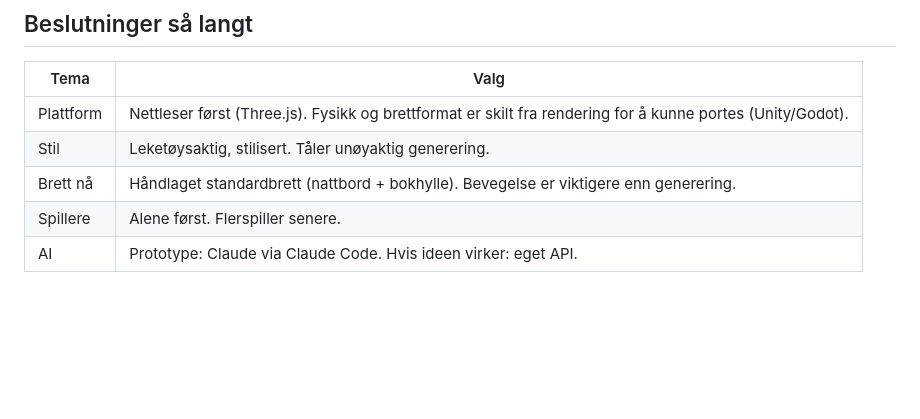
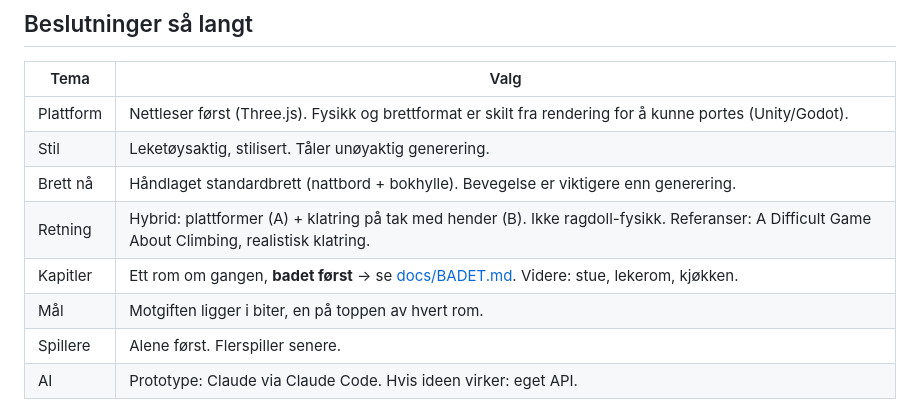
Before and after one commit to runevangen/tinylittleme, a Markdown page: CONCEPT.md, the part around the change. Rendered like a GitHub page; blank space fills up the shorter version.

Commit message:
Designkladd: kapittel 1 badet, hybrid-bevegelse og motgift
Co-Authored-By: Claude Sonnet 5.5 <noreply@anthropic.com>
Claude-Session: https://claude.ai/code/session_01Xt81bwGeiMxARFmDa2p22V

```diff
--- a/CONCEPT.md
+++ b/CONCEPT.md
@@ -9,6 +9,9 @@ Spilleren har krympet og må komme seg fra gulvet til toppen. Brettet bygges av
 | Plattform | Nettleser først (Three.js). Fysikk og brettformat er skilt fra rendering for å kunne portes (Unity/Godot). |
 | Stil | Leketøysaktig, stilisert. Tåler unøyaktig generering. |
 | Brett nå | Håndlaget standardbrett (nattbord + bokhylle). Bevegelse er viktigere enn generering. |
+| Retning | Hybrid: plattformer (A) + klatring på tak med hender (B). Ikke ragdoll-fysikk. Referanser: A Difficult Game About Climbing, realistisk klatring. |
+| Kapitler | Ett rom om gangen, **badet først** → se [docs/BADET.md](docs/BADET.md). Videre: stue, lekerom, kjøkken. |
+| Mål | Motgiften ligger i biter, en på toppen av hvert rom. |
 | Spillere | Alene først. Flerspiller senere. |
 | AI | Prototype: Claude via Claude Code. Hvis ideen virker: eget API. |
 
```
Also changed, not shown: docs/BADET.md (added, +88 -0 lines).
━━━━━━
[REQUIREMENT]:
Find the word "toppen" in the entries above and gather every line that holds it.

[SOLUTION FOR THIS TASK]:
@@ -9,6 +9,9 @@ Spilleren har krympet og må komme seg fra gulvet til toppen. Brettet bygges av
+| Mål | Motgiften ligger i biter, en på toppen av hvert rom. |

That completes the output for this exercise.